PROBLEM DESCRIPTION> Filter the entries down to the lines holding "bootstrap", then copy those lines.

DATA TO PROCESS>
_ _ _
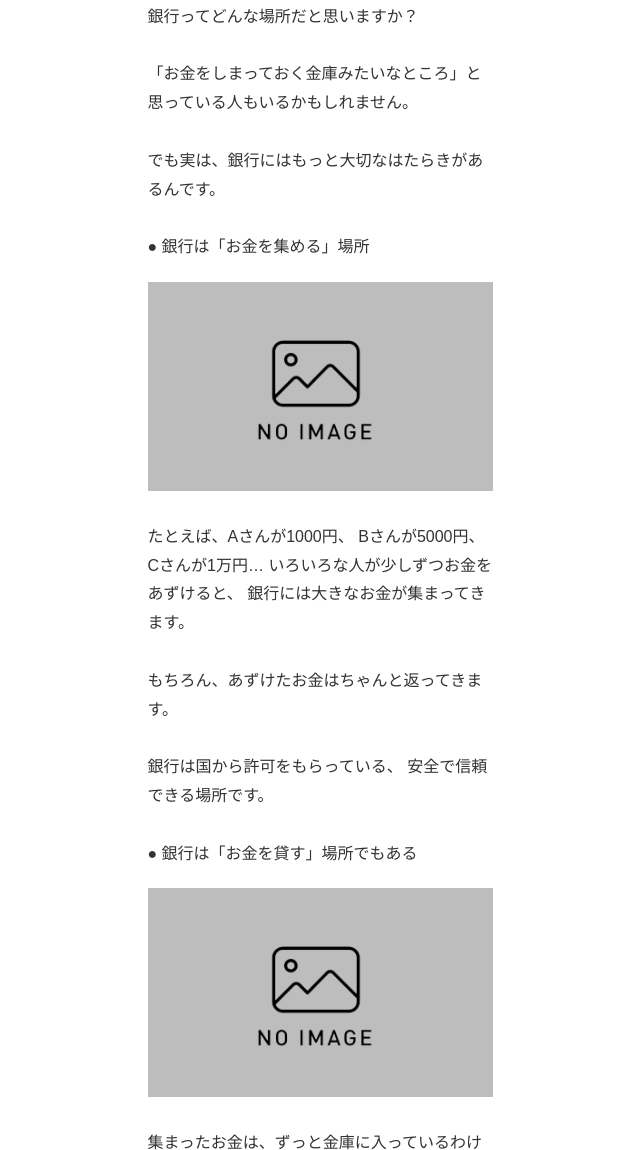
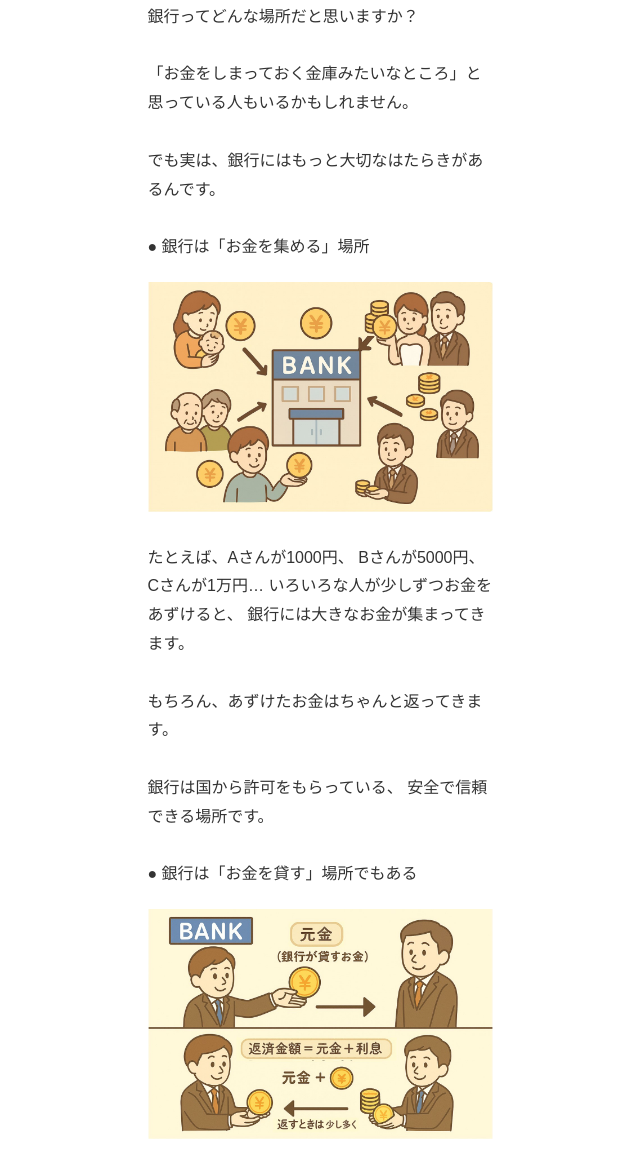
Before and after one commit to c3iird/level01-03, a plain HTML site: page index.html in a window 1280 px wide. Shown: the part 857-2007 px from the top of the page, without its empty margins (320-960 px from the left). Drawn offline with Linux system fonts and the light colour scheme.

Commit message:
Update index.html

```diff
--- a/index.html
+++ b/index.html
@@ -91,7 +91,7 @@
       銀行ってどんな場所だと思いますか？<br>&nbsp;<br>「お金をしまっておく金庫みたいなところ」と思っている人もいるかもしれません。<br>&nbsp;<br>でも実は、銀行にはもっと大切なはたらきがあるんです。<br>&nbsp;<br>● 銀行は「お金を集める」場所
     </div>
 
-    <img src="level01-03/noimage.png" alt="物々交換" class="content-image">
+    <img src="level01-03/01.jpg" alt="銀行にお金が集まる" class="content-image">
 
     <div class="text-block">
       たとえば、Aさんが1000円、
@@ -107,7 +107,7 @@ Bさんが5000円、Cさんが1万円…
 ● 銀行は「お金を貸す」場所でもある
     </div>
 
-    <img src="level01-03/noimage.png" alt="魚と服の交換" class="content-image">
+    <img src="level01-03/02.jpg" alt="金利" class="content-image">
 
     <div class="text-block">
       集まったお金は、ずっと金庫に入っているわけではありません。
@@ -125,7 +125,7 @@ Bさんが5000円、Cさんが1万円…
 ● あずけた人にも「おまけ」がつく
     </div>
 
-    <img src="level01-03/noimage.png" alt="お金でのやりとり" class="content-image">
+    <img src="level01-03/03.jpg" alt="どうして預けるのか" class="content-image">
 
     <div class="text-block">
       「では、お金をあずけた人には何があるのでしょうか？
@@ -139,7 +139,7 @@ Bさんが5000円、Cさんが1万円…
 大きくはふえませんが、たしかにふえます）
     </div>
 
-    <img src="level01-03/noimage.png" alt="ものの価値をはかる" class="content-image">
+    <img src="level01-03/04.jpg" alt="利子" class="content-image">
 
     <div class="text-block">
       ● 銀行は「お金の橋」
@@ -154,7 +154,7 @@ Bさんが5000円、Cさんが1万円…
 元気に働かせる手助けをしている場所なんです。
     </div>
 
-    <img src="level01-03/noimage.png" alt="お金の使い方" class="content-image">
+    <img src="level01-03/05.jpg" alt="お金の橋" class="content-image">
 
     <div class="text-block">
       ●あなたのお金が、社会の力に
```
_ _ _
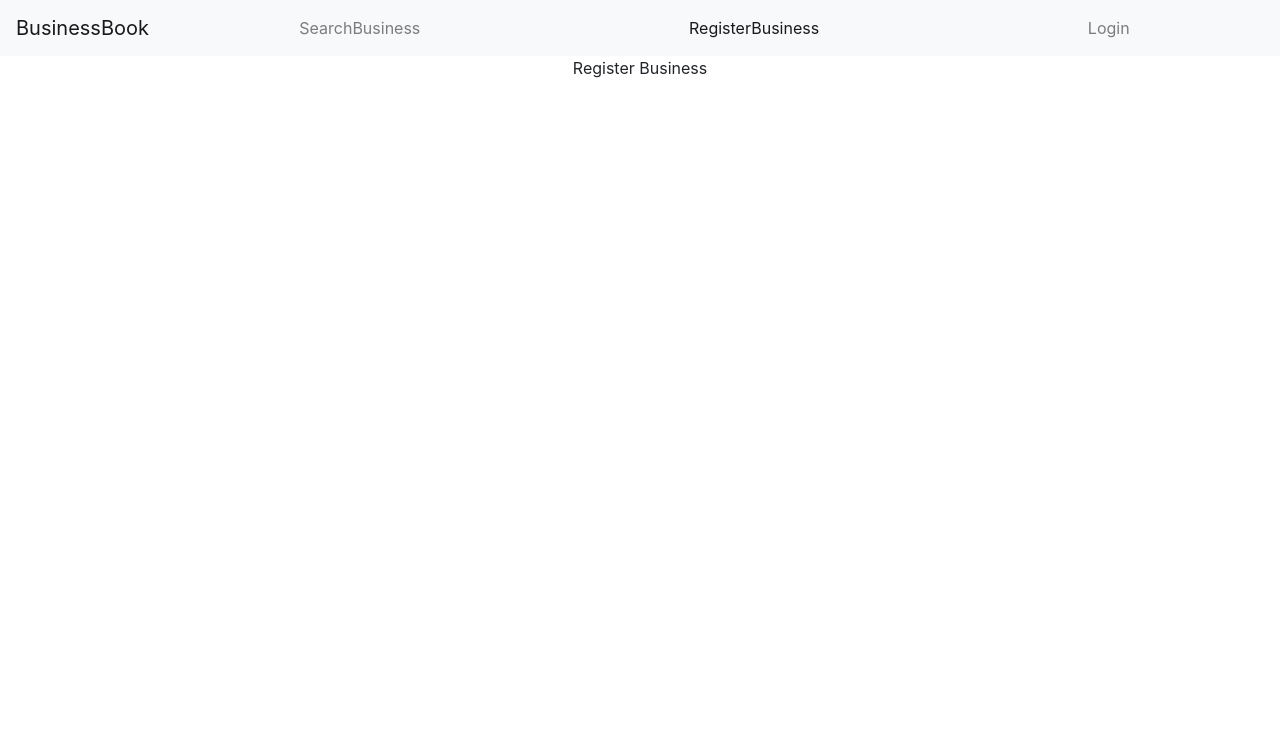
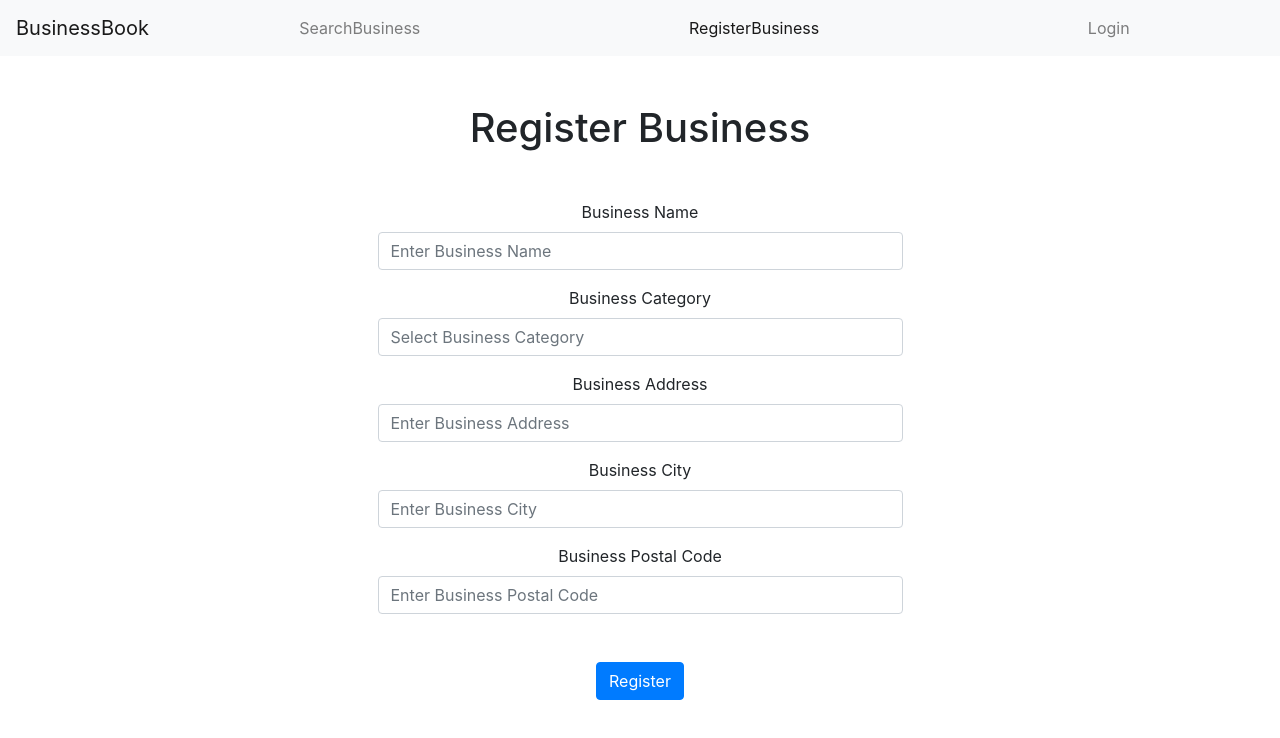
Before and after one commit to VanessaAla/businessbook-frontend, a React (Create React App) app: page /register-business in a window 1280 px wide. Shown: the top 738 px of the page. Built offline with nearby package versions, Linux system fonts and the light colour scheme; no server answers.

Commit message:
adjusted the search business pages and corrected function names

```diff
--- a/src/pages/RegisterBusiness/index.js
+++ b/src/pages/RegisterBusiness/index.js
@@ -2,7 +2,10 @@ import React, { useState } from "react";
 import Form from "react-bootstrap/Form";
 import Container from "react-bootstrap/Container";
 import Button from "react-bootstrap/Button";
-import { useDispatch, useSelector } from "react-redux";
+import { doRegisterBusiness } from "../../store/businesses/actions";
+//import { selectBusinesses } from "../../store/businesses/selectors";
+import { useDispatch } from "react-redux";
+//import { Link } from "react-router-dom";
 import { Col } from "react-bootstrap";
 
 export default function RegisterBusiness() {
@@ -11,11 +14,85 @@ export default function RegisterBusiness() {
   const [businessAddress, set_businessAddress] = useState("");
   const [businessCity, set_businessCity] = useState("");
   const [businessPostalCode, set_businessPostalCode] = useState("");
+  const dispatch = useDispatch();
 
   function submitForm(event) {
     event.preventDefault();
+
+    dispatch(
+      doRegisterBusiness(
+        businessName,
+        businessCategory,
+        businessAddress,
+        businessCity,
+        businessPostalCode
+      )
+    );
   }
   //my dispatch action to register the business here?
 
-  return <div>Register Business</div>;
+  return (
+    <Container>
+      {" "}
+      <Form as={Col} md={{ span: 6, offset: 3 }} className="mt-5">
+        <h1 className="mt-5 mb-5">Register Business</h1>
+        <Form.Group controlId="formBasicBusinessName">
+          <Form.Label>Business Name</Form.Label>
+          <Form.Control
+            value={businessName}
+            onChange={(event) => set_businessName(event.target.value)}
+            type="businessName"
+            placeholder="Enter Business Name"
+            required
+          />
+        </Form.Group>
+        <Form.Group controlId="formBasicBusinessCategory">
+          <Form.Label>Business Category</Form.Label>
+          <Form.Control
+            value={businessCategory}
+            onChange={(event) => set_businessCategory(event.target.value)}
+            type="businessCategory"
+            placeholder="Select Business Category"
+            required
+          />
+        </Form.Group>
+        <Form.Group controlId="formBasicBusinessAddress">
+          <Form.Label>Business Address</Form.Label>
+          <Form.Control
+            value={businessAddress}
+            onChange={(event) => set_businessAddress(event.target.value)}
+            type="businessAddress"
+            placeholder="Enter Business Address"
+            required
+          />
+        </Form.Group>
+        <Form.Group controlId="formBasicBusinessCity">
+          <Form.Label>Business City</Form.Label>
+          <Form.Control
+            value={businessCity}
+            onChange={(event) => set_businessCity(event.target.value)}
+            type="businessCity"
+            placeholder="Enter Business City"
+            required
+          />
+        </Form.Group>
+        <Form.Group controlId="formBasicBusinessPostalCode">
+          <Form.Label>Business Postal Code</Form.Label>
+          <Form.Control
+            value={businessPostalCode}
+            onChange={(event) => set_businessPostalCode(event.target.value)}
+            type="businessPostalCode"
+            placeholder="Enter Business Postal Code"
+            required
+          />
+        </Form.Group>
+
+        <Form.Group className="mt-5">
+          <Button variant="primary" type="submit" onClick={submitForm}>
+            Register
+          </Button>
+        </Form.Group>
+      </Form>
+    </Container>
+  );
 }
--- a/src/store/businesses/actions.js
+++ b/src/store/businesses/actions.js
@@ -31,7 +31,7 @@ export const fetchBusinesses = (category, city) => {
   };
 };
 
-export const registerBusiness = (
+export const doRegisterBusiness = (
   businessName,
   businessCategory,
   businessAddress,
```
_ _ _
EXPECTED ANSWER>
 import Form from "react-bootstrap/Form";
 import Container from "react-bootstrap/Container";
 import Button from "react-bootstrap/Button";
 import { Col } from "react-bootstrap";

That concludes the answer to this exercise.